_YOUR OBJECTIVE_.
The response must contain every line below in which "spreadContainer" appears.

_THE DATA_.
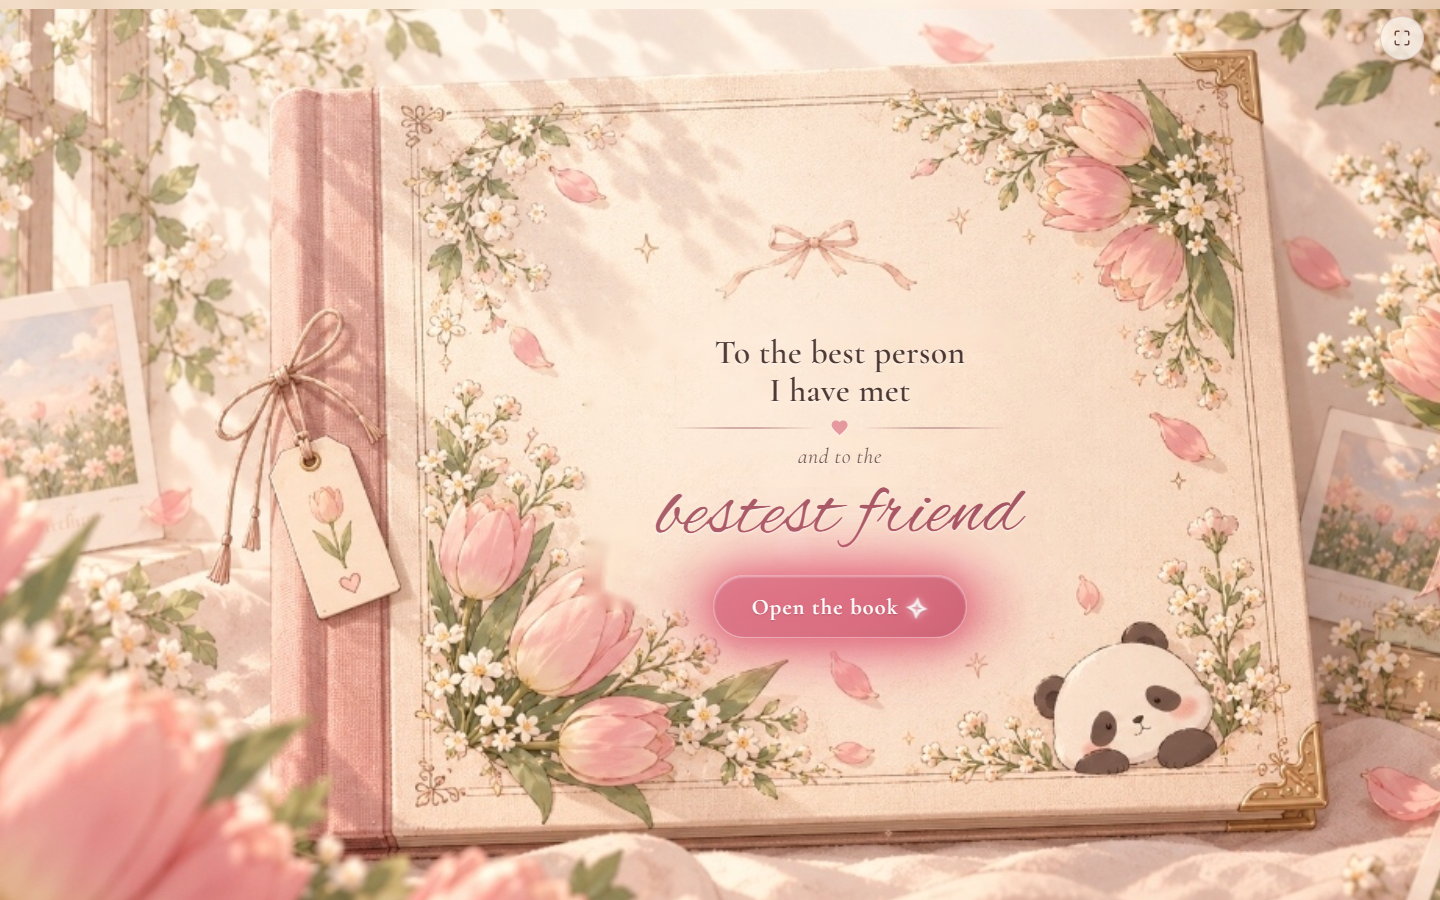
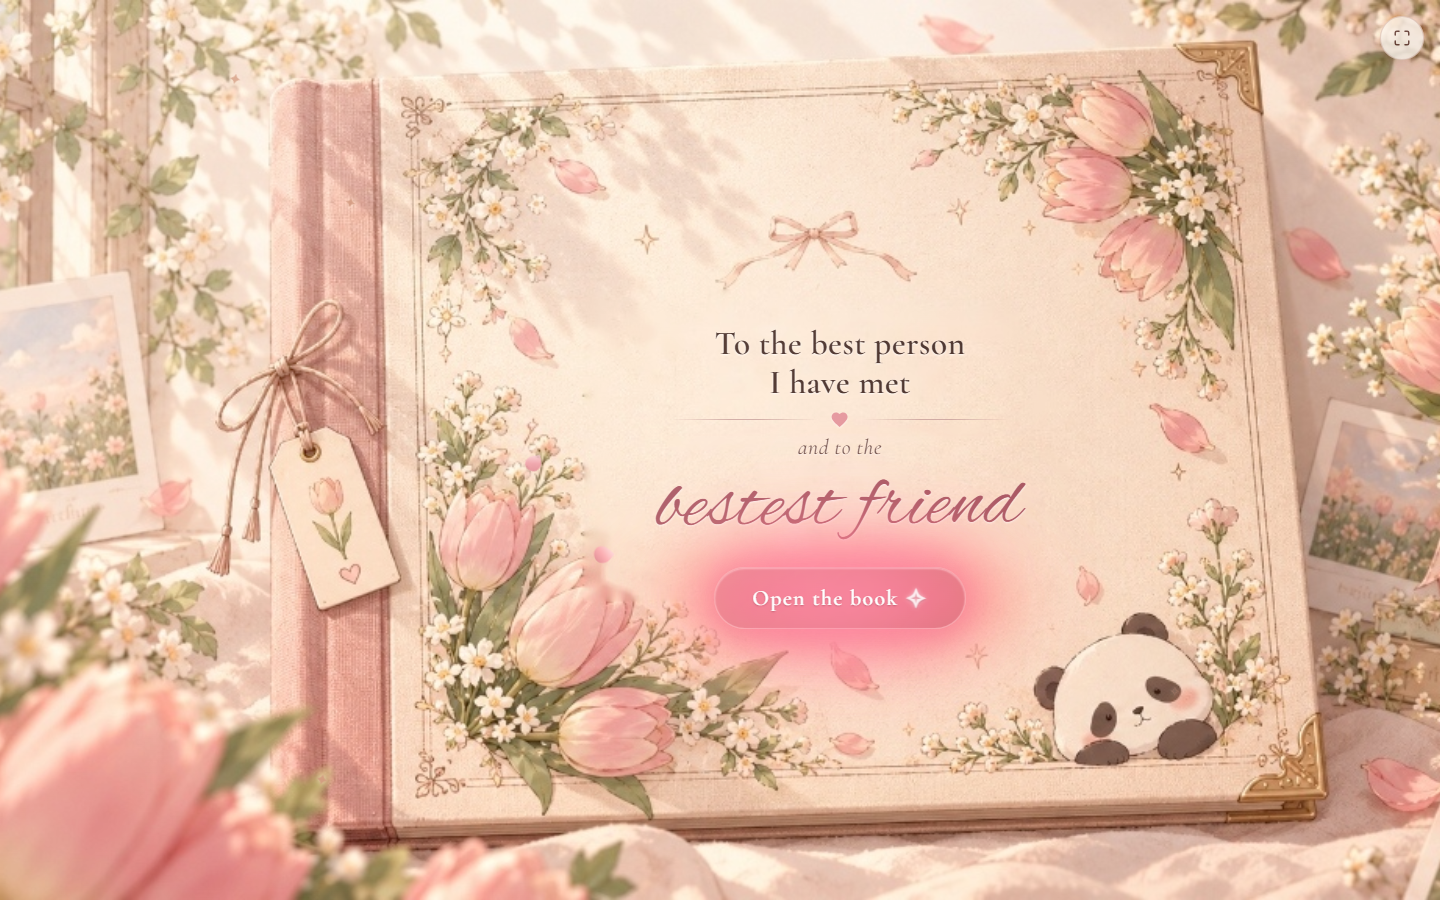
feat: add slow radiant glow and sparkle to blow candle button

diff --git a/scrapbook.html b/scrapbook.html
@@ -341,43 +341,44 @@
       transition: all 0.35s cubic-bezier(0.2, 0.8, 0.3, 1);
       isolation: isolate;
       box-shadow:
-        0 0 24px rgba(226, 105, 126, 0.68),
-        0 0 48px rgba(220, 92, 115, 0.45),
-        0 0 75px rgba(215, 80, 105, 0.22),
-        0 4px 16px rgba(120, 45, 55, 0.2),
-        inset 0 1px 1px rgba(255, 255, 255, 0.6);
+        0 0 25px rgba(255, 130, 160, 0.88),
+        0 0 52px rgba(255, 105, 140, 0.72),
+        0 0 85px rgba(255, 80, 125, 0.48),
+        0 0 125px rgba(255, 165, 140, 0.32),
+        0 5px 18px rgba(120, 35, 50, 0.25),
+        inset 0 1px 1px rgba(255, 255, 255, 0.7);
       animation: buttonBreathe 4s ease-in-out infinite;
     }
 
-    /* Soft Diffused Ambient Rose Halo */
+    /* Soft Diffused Ambient Rose & Golden Candlelight Halo */
     .book-action-btn::before {
       content: '';
       position: absolute;
       top: 50%;
       left: 50%;
-      width: 104%;
-      height: 108%;
+      width: calc(100% + 56px);
+      height: calc(100% + 36px);
       border-radius: 9999px;
       transform: translate(-50%, -50%);
-      background: radial-gradient(ellipse at center, rgba(230, 110, 132, 0.82) 0%, rgba(222, 95, 118, 0.58) 48%, rgba(215, 85, 110, 0.28) 72%, transparent 100%);
-      filter: blur(14px);
+      background: radial-gradient(ellipse at center, rgba(255, 140, 165, 0.95) 15%, rgba(255, 115, 145, 0.72) 45%, rgba(255, 175, 130, 0.38) 68%, transparent 100%);
+      filter: blur(16px);
       z-index: -1;
       pointer-events: none;
       animation: buttonHaloBreathe 4s ease-in-out infinite;
     }
 
-    /* Outward Radiating Wave Pulse */
+    /* Outward Radiating Candlelight & Rose Wave Pulse */
     .book-action-btn::after {
       content: '';
       position: absolute;
       top: 50%;
       left: 50%;
-      width: 100%;
-      height: 100%;
+      width: calc(100% + 44px);
+      height: calc(100% + 30px);
       border-radius: 9999px;
       transform: translate(-50%, -50%) scale(1);
-      background: radial-gradient(ellipse at center, rgba(238, 122, 144, 0.65) 0%, rgba(225, 95, 118, 0.35) 45%, transparent 75%);
-      filter: blur(18px);
+      background: radial-gradient(ellipse at center, rgba(255, 155, 180, 0.85) 20%, rgba(255, 120, 150, 0.55) 50%, rgba(255, 195, 145, 0.3) 72%, transparent 100%);
+      filter: blur(20px);
       z-index: -2;
       pointer-events: none;
       opacity: 0;
@@ -415,52 +416,55 @@
     @keyframes buttonBreathe {
       0%, 100% {
         box-shadow:
-          0 0 22px rgba(226, 105, 126, 0.6),
-          0 0 45px rgba(220, 92, 115, 0.38),
-          0 0 70px rgba(215, 80, 105, 0.18),
-          0 4px 16px rgba(120, 45, 55, 0.18),
-          inset 0 1px 1px rgba(255, 255, 255, 0.55);
+          0 0 22px rgba(255, 120, 150, 0.8),
+          0 0 46px rgba(255, 95, 130, 0.62),
+          0 0 76px rgba(255, 75, 115, 0.4),
+          0 0 110px rgba(255, 150, 135, 0.25),
+          0 4px 16px rgba(120, 35, 50, 0.22),
+          inset 0 1px 1px rgba(255, 255, 255, 0.7);
       }
       50% {
         box-shadow:
-          0 0 36px rgba(238, 118, 140, 0.85),
-          0 0 68px rgba(228, 100, 125, 0.6),
-          0 0 105px rgba(220, 85, 112, 0.32),
-          0 5px 22px rgba(120, 45, 55, 0.24),
-          inset 0 1px 2px rgba(255, 255, 255, 0.75);
+          0 0 38px rgba(255, 150, 175, 1),
+          0 0 72px rgba(255, 115, 150, 0.85),
+          0 0 115px rgba(255, 90, 135, 0.6),
+          0 0 155px rgba(255, 180, 145, 0.4),
+          0 6px 22px rgba(120, 35, 50, 0.28),
+          inset 0 1px 2px rgba(255, 255, 255, 0.9);
       }
     }
 
     @keyframes buttonHaloBreathe {
       0%, 100% {
-        transform: translate(-50%, -50%) scale(1.05);
-        opacity: 0.65;
-        filter: blur(12px);
+        transform: translate(-50%, -50%) scale(0.96);
+        opacity: 0.72;
+        filter: blur(14px);
       }
       50% {
-        transform: translate(-50%, -50%) scale(1.32);
-        opacity: 0.96;
-        filter: blur(20px);
+        transform: translate(-50%, -50%) scale(1.24);
+        opacity: 1;
+        filter: blur(22px);
       }
     }
 
     @keyframes buttonRadiatePulse {
       0% {
-        transform: translate(-50%, -50%) scale(0.96);
+        transform: translate(-50%, -50%) scale(0.92);
         opacity: 0;
+        filter: blur(16px);
       }
-      20% {
-        opacity: 0.78;
+      22% {
+        opacity: 0.95;
       }
-      75% {
-        transform: translate(-50%, -50%) scale(1.58);
-        opacity: 0.18;
-        filter: blur(24px);
+      68% {
+        transform: translate(-50%, -50%) scale(1.65);
+        opacity: 0.35;
+        filter: blur(28px);
       }
       100% {
-        transform: translate(-50%, -50%) scale(1.82);
+        transform: translate(-50%, -50%) scale(2.15);
         opacity: 0;
-        filter: blur(30px);
+        filter: blur(38px);
       }
     }
 
@@ -627,6 +631,7 @@
     .page-leaf-front {
       z-index: 2;
       border-radius: 0 clamp(3px, 0.6cqw, 8px) clamp(3px, 0.6cqw, 8px) 0;
+      overflow: visible;
     }
 
     .page-leaf-front .page-leaf-img {
@@ -1803,7 +1808,7 @@
 
               <!-- Right Page Action Button: "Blow the candles ✿" -> "turn page ✿ →" -->
               <button id="blowCandlesBtn" class="book-action-btn blow-candles-btn" aria-label="Blow the candles">
-                <span id="blowBtnLabel">Blow the candles ✿</span>
+                <span id="blowBtnLabel">Blow the candles <span class="btn-sparkle" aria-hidden="true">✿</span></span>
               </button>
 
               <!-- Dynamic Lighting / Shadow overlay -->
@@ -1874,7 +1879,7 @@
 
             <!-- Action Button: "Next page ✿ →" (Closes book and goes to hug.html) -->
             <button id="nextPageBtn" class="book-action-btn spread2-next-btn" aria-label="Next page">
-              <span>Next page ✿ →</span>
+              <span>Next page <span class="btn-sparkle" aria-hidden="true">✿ →</span></span>
             </button>
           </div>
 
@@ -1966,6 +1971,7 @@
     // ═══════════════════════════════════════════════════════════
     const spreadContainer = document.getElementById('spreadContainer');
     const pageLeaf = document.getElementById('pageLeaf');
+    const pageLeafBack = pageLeaf.querySelector('.page-leaf-back');
     const leftPageTypo = document.getElementById('leftPageTypo');
     const poemContent = document.getElementById('poemContent');
     const blowCandlesBtn = document.getElementById('blowCandlesBtn');
@@ -2027,6 +2033,7 @@
       if (isPageTurned) return;
       isPageTurned = true;
       pageLeaf.classList.add('flipped');
+      pageLeafBack.removeAttribute('aria-hidden');
 
       setTimeout(() => {
         spreadContainer.classList.add('is-page-turned');
@@ -2085,7 +2092,7 @@
           }, 300);
 
           // 6. Update button to "turn page"
-          blowBtnLabel.textContent = 'next page ✿ →';
+          blowBtnLabel.innerHTML = 'next page <span class="btn-sparkle" aria-hidden="true">✿ →</span>';
           blowCandlesBtn.setAttribute('aria-label', 'next page');
           isCandlesBlown = true;
           isTransitioning = false;
@@ -2159,7 +2166,7 @@
       smokes.forEach(s => s.classList.add('active'));
       wishNoteContainer.classList.add('is-revealed');
       wishNoteContainer.removeAttribute('aria-hidden');
-      blowBtnLabel.textContent = 'next page ✿ →';
+      blowBtnLabel.innerHTML = 'next page <span class="btn-sparkle" aria-hidden="true">✿ →</span>';
       blowCandlesBtn.setAttribute('aria-label', 'next page');
       isCandlesBlown = true;
     } else if (urlParams.get('state') === 'flipped') {
@@ -2171,9 +2178,10 @@
       smokes.forEach(s => s.classList.add('active'));
       wishNoteContainer.classList.add('is-revealed');
       wishNoteContainer.removeAttribute('aria-hidden');
-      blowBtnLabel.textContent = 'next page ✿ →';
+      blowBtnLabel.innerHTML = 'next page <span class="btn-sparkle" aria-hidden="true">✿ →</span>';
       isCandlesBlown = true;
       pageLeaf.classList.add('flipped');
+      pageLeafBack.removeAttribute('aria-hidden');
       spreadContainer.classList.add('is-page-turned');
       leftPageTypo.style.opacity = '0';
       if (poemContent) poemContent.style.opacity = '0';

_SOLUTION TO THIS EXERCISE_.
     const spreadContainer = document.getElementById('spreadContainer');
         spreadContainer.classList.add('is-page-turned');
       spreadContainer.classList.add('is-page-turned');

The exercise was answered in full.